Rookie and future Hall of Famer, Guy Carbonneau, scored his first career hat trick, on Jan. 6, 1983, as the Canadiens beat the Kings 11-3. This was just one of two hat tricks he had during his 19-season NHL career.
Ray Bourque scored a goal and added three assists on the Bruins’ first four goals, on Jan. 6, 1994, to lead them to a 5-4 win over the Winnipeg Jets. After assisting on all five goals in Boston’s previous game, this gave him points on nine straight goals for this team.
Larry Murphy had a pair of assists, on Jan. 6, 2000, in the Detroit Red Wings’ 5-2 win over the Nashville Predators. This made him just the third defenseman in league history to record 900 career assists.

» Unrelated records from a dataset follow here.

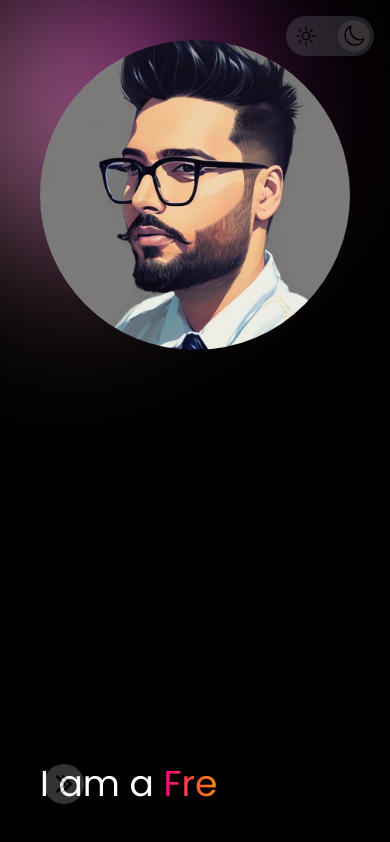
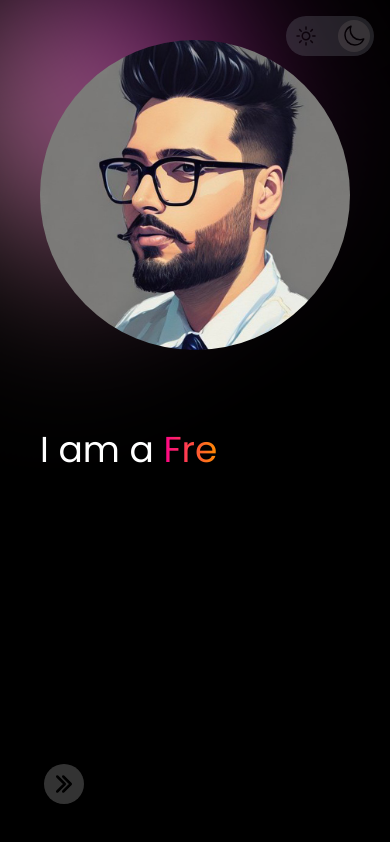
Before and after one commit to sing1176/Portfolio, a React (Create React App) app: page / in a window 390 px wide. Built offline with nearby package versions, Linux system fonts and the light colour scheme.

Commit message:
fixed layout for mobile

```diff
--- a/src/components/Home.js
+++ b/src/components/Home.js
@@ -98,7 +98,7 @@ const Home = () => {
         </div>
         <div
           className=" relative flex md:flex-row flex-col-reverse w-full items-center p-10
-min-h-screen justify-between z-20 ">
+min-h-screen justify-end md:justify-between z-20 ">
           {/* text */}
           <div className="w-full mt-20 md:mb-0 md:pb-0 md:w-1/2 ">
             <h1 className={'lg:text-6xl text-4xl ' + textColor}>
```
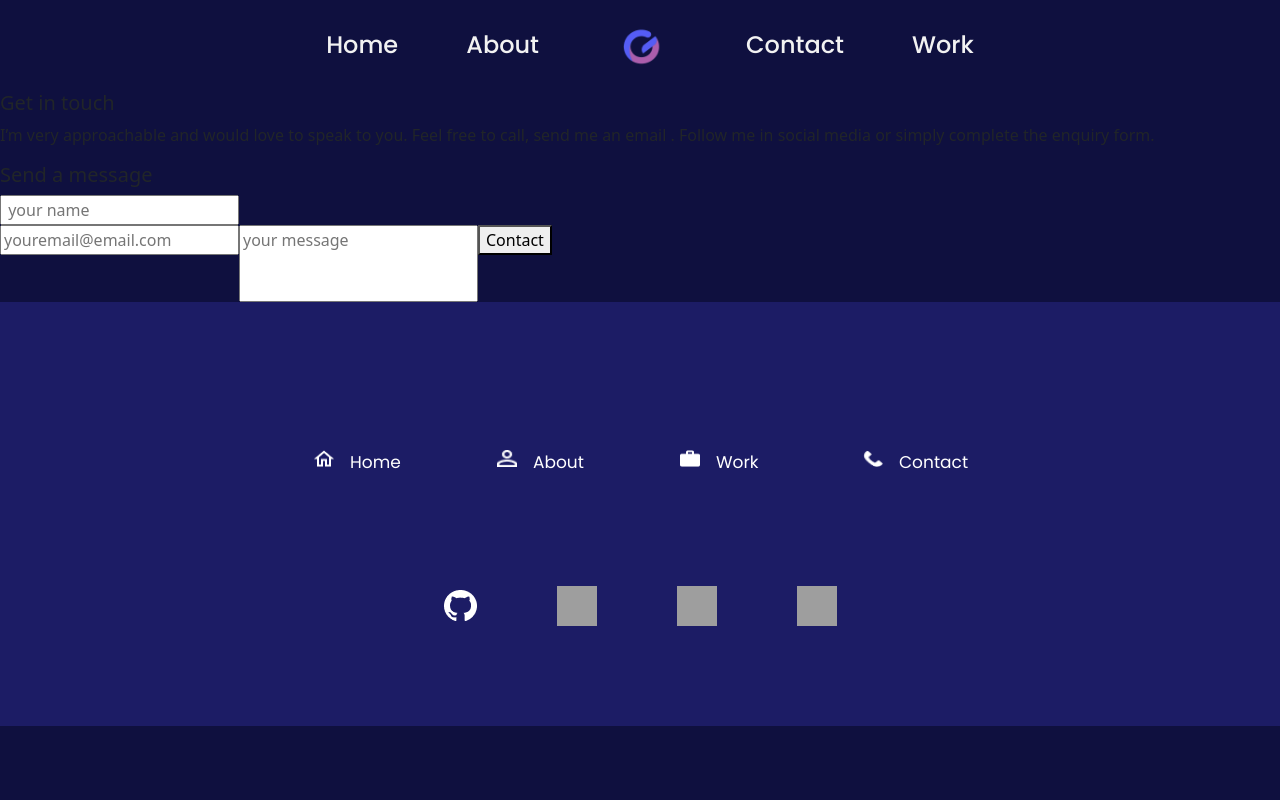
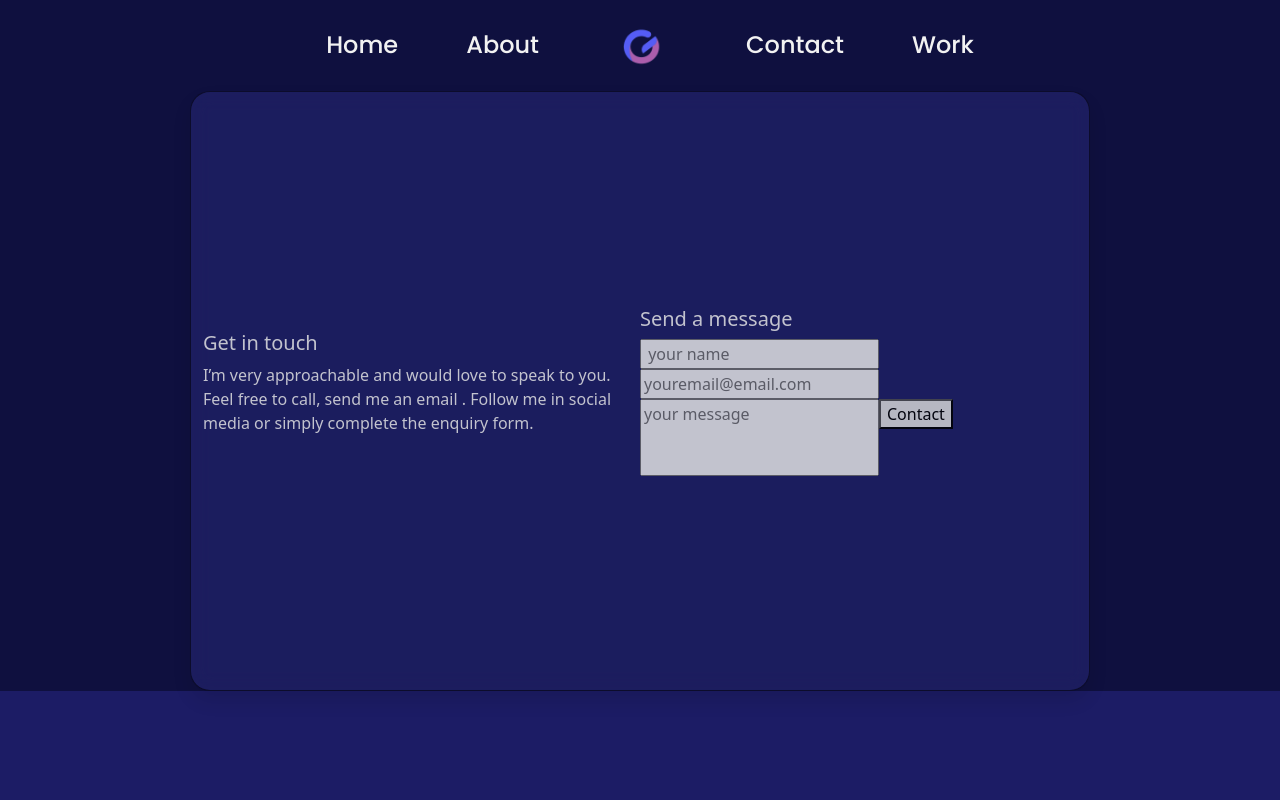
Before and after one commit to ColoradaGreis/mirepository, a React (Create React App) app: page /contact in a window 1280 px wide. Shown: the top 800 px of the page. Built offline with nearby package versions, Linux system fonts and the light colour scheme; grey boxes are pictures that could not be loaded.

Commit message:
comienzo con el css de contact form

```diff
--- a/src/components/Contact/Contact.jsx
+++ b/src/components/Contact/Contact.jsx
@@ -14,13 +14,13 @@ function Contact () {
     resetForm()
   }
   return (
-    <div>
-      <div>
+    <div className={`container d-flex flex-wrap ${s.box}`}>
+      <div className='col'>
         <h5>Get in touch</h5>
         <p>I’m very approachable and would love to speak to you. Feel free to call, send me an email . Follow me in social media or simply complete the enquiry form.</p>
 
       </div>
-      <div>
+      <div className='col'>
         <h5>Send a message</h5>
         <Formik
         initialValues={initialValues}
--- a/src/components/Contact/Contact.module.css
+++ b/src/components/Contact/Contact.module.css
@@ -0,0 +1,18 @@
+.box{
+    width: 900px;
+    height: 600px;
+    background-color: #2f2f8a93;
+    border-radius: 20px;
+    opacity: 75%;
+    justify-content: center;
+    align-items: center;
+    backdrop-filter: blur(10.054px);
+    box-shadow: 0px 10px 20px rgba(0, 0, 0, 0.15);
+    border: 1.53px solid;
+    border-color: #020202a9;
+    color: white;
+
+
+
+
+}
```
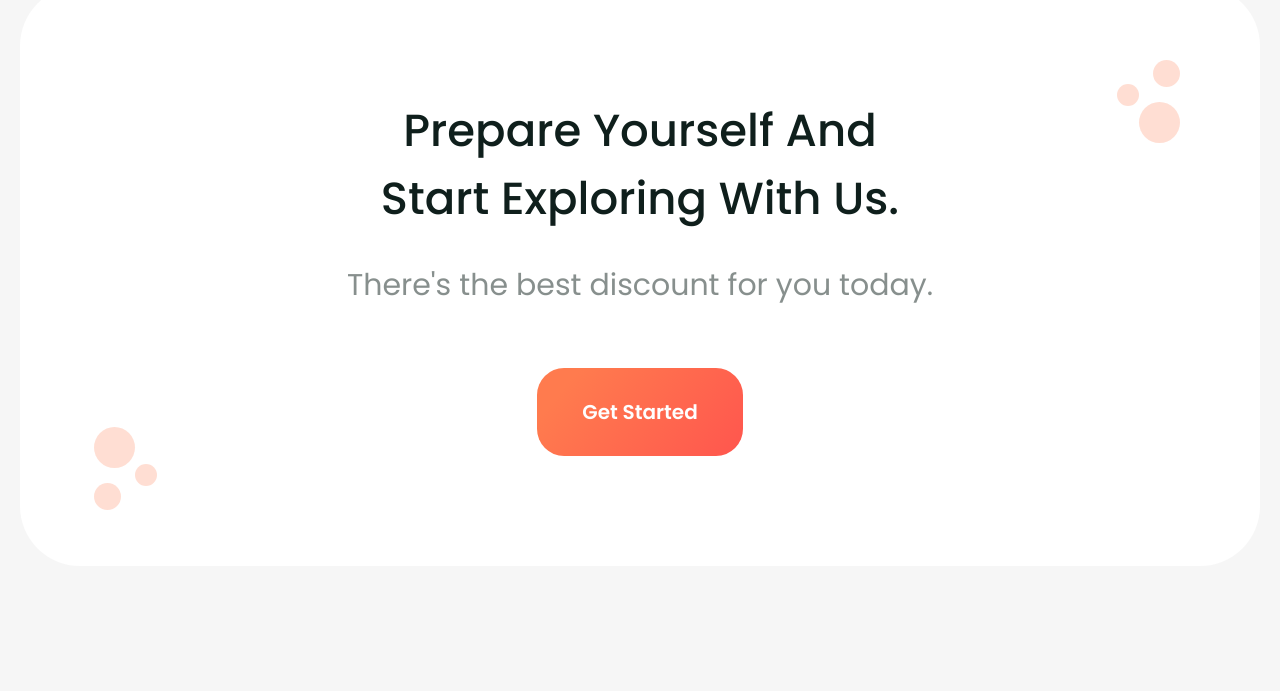
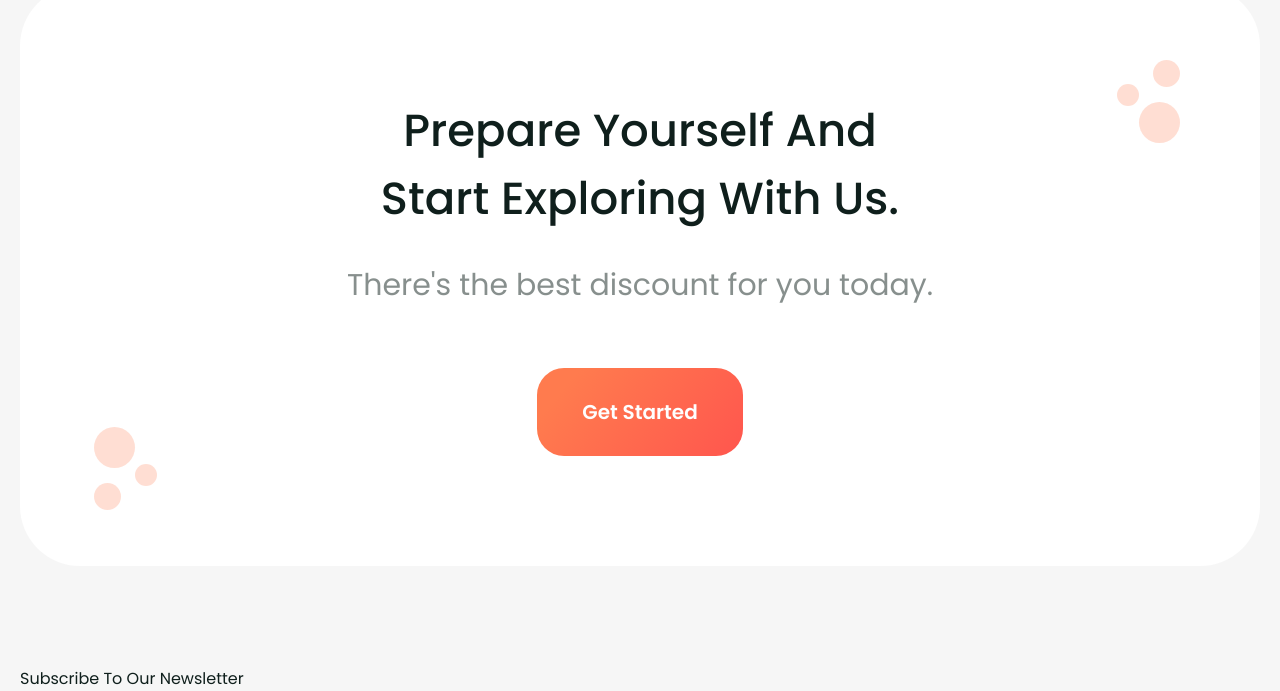
Before and after one commit to TatianaOsipova/goTrip, a plain HTML site: page index.html in a window 1280 px wide. Shown: the part 2459-3150 px from the top of the page. Before the commit the page ends 3125 px from the top, so only its background shows below. Drawn offline with nearby package versions, Linux system fonts and the light colour scheme.

Commit message:
feat: start styling section subscribe

```diff
--- a/css/style.css
+++ b/css/style.css
@@ -401,20 +401,20 @@ a {
 }
 
 .cta__plate::before,
-.cta__plate::after{
+.cta__plate::after {
     position: absolute;
     width: 63px;
     height: 83px;
     content: "";
 }
 
-.cta__plate::before{
+.cta__plate::before {
     left: 74px;
     bottom: 56px;
     background-image: url(./../images/cta-el-01.svg);
 }
 
-.cta__plate::after{
+.cta__plate::after {
     top: 74px;
     right: 80px;
     background-image: url(./../images/cta-el-02.svg);
@@ -439,3 +439,15 @@ a {
 }
 
 /* styling main section cta end */
+
+/* styling main section subscribe start */
+
+.subscribe {}
+
+.subscribe__content {}
+
+.subscribe__title {}
+
+.subscibe-form {}
+
+/* styling main section subscribe end */
--- a/index.html
+++ b/index.html
@@ -177,6 +177,14 @@
 
         <section class="subscribe">
             <div class="container">
+                <div class="subscribe__content">
+                    <h2 class="subscribe__title">Subscribe
+                        To Our Newsletter
+                    </h2>
+                    <form action="" class="subscibe-form">
+
+                    </form>
+                </div>
 
 
             </div>
```
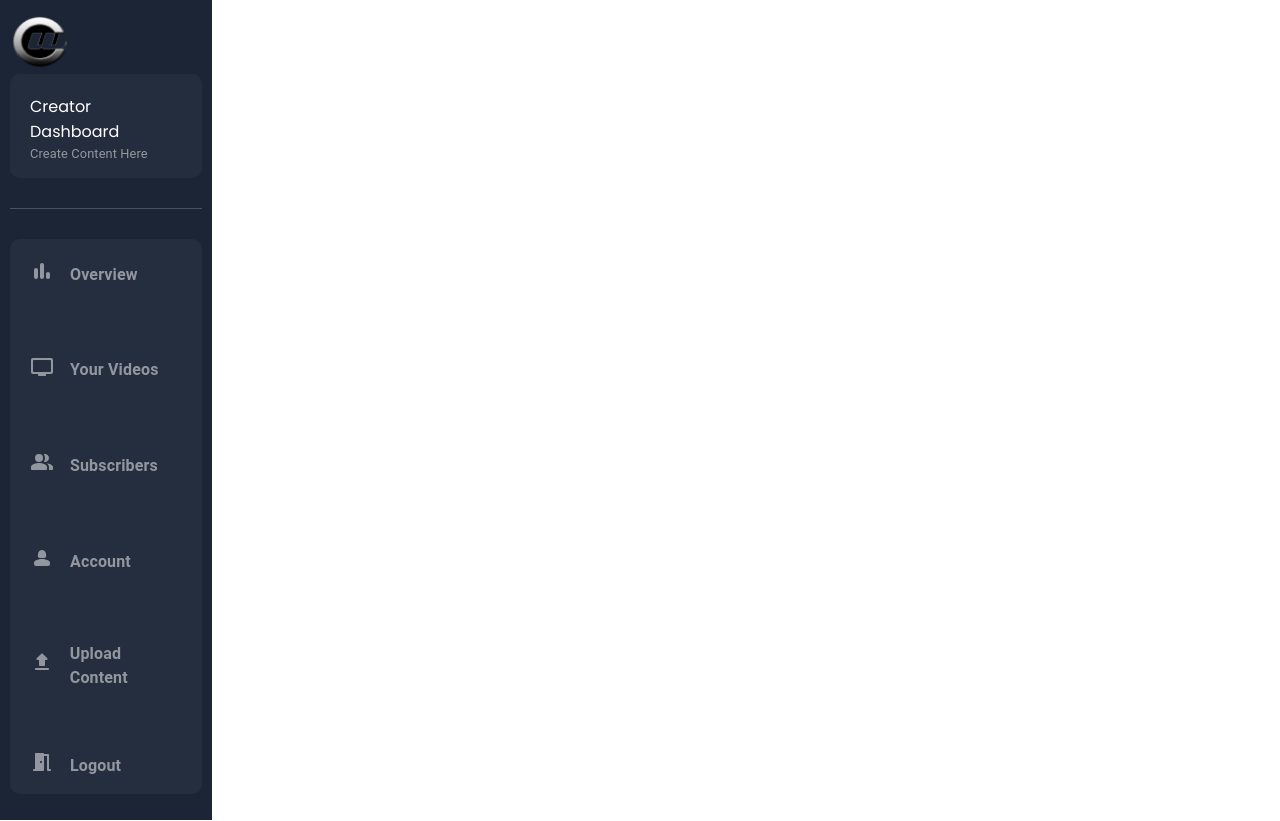
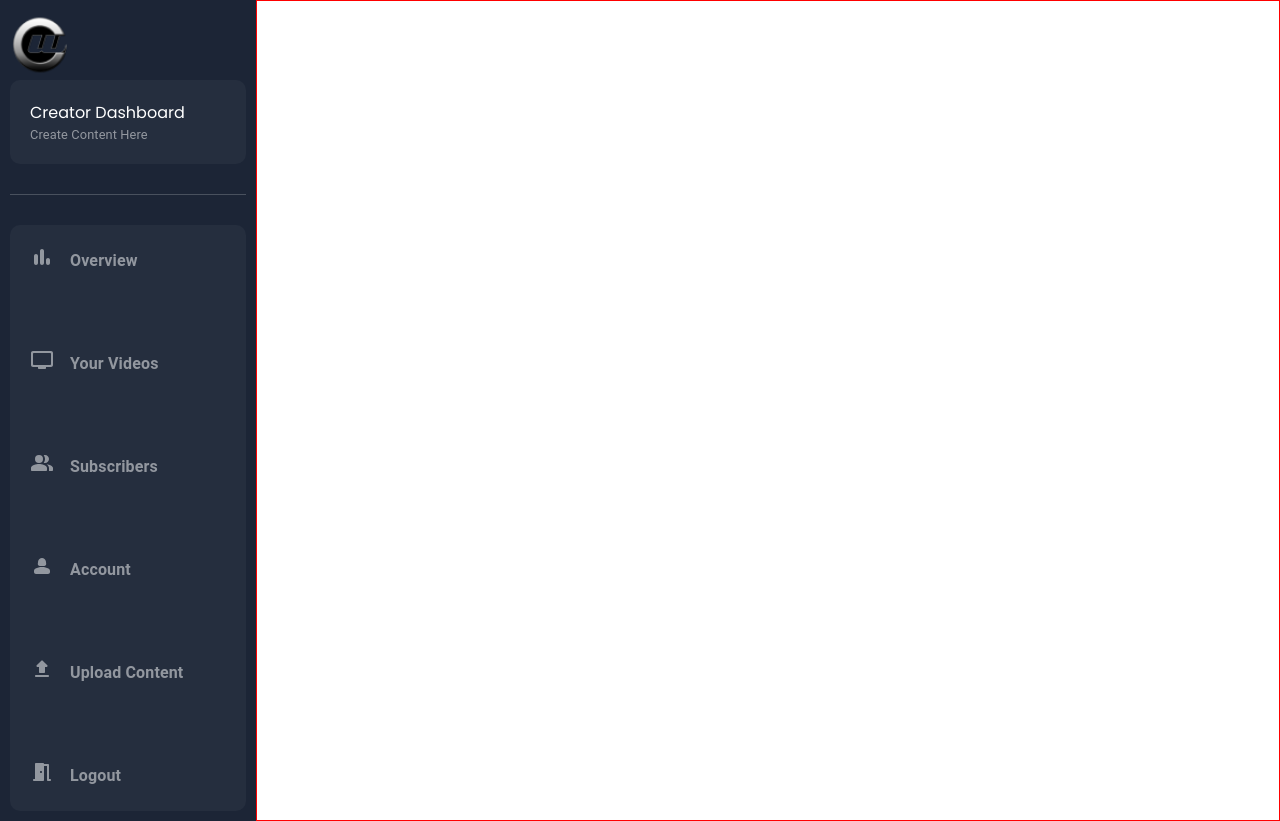
Before and after one commit to Centum-World-NFT/centum-world-NFT-creator-portal, a React (Vite) app: page /creatorDashboard in a window 1280 px wide. Built offline with nearby package versions, Linux system fonts and the light colour scheme.

Commit message:
bug fix:  css updated

```diff
--- a/src/components/common/sidebar/CreatorSidebarStyle.jsx
+++ b/src/components/common/sidebar/CreatorSidebarStyle.jsx
@@ -3,17 +3,14 @@ import { Typography } from "@mui/material";
 import { styled } from "@mui/system";
 
 export const SidebarWrapper = styled("div")({
-  height: "100vh",
+  height: "100%",
   backgroundColor: "rgb(28, 37, 54)",
-  padding: "10px",
-  width: "15vw"
 });
 
 export const SidebarContainer = styled("div")({
-  width: "100%",
-  height: "98%",
   display: "flex",
   flexDirection: "column",
+  padding: "10px"
 });
 
 export const SidebarHeader = styled("div")({
--- a/src/pages/OverviewSection/OverviewSectionStyle.jsx
+++ b/src/pages/OverviewSection/OverviewSectionStyle.jsx
@@ -0,0 +1 @@
+import {styled} from "@mui/system"
--- a/src/pages/createrdashboard/CreaterDashboard.jsx
+++ b/src/pages/createrdashboard/CreaterDashboard.jsx
@@ -1,5 +1,4 @@
-import { Wrapper } from "./CreaterDashboardStyle";
-import OverviewSection from "../OverviewSection/OverviewSection";
+import { Wrapper, Container, SidebarContainer } from "./CreaterDashboardStyle";
 import { Outlet } from "react-router";
 import CreatorSidebar from "../../components/common/sidebar/CreatorSidebar";
 import { Box } from "@mui/material";
@@ -7,12 +6,12 @@ import { Box } from "@mui/material";
 const CreaterDashboard = () => {
   return (
     <Wrapper>
-      <Box>
+      <SidebarContainer>
         <CreatorSidebar />
-      </Box>
-      <Box>
+      </SidebarContainer>
+      <Container>
         <Outlet />
-      </Box>
+      </Container>
     </Wrapper>
   );
 };
--- a/src/pages/createrdashboard/CreaterDashboardStyle.jsx
+++ b/src/pages/createrdashboard/CreaterDashboardStyle.jsx
@@ -3,3 +3,13 @@ import { styled } from "@mui/system";
 export const Wrapper = styled("div")({
   display: "flex",
 });
+
+export const Container = styled("div")({
+  border: "1px solid red",
+  width: "100%"
+})
+
+export const SidebarContainer = styled("div")({
+  height: "100%",
+  width: "25vw"
+})
```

Steve Yzerman led the scoring with a goal and three assists.
Rob Blake scored his 100th career power-play goal, on Jan. 6, 2004, in the Avalanche’s 6-0 victory over the visiting Columbus Blue Jackets. Goaltender David Aebischer made 35 saves to earn the ninth shutout of his career.
Happy Birthday to You
A total of 28 current and former NHL players were born on this date, headlined by the late Hall of Famers Carl Voss and Dickie Moore. Other notable Jan. 6 birthday boys are Keith Crowder (62), Paul Reinhart (61), Richard Zednik (45), Adam Burish (38), Brett Kulak (27) and Will Butcher (26).
Greg Boysen has been writing about the Chicago Blackhawks since 2010 and has been a site manager for both FanSided and SB Nation. He has been published in The Hockey News and was fully credentialed for the 2013 Stanley Cup Final. Among his various roles with The Hockey Writers are covering the Blackhawks, the AHL, writing the daily “Today in Hockey History” column, serving as a copy editor, and appearing and hosting multiple YouTube shows, including Blackhawks Banter. He is credentialed with the Chicago Wolves, Rockford IceHogs, and Milwaukee Admirals, while also being a regional scout for the NAHL. And, just because his plate isn’t full enough, Greg hosts trivia in the Chicago area two nights a week. For interview requests or to provide topic suggestions, follow Greg on Twitter and reach out.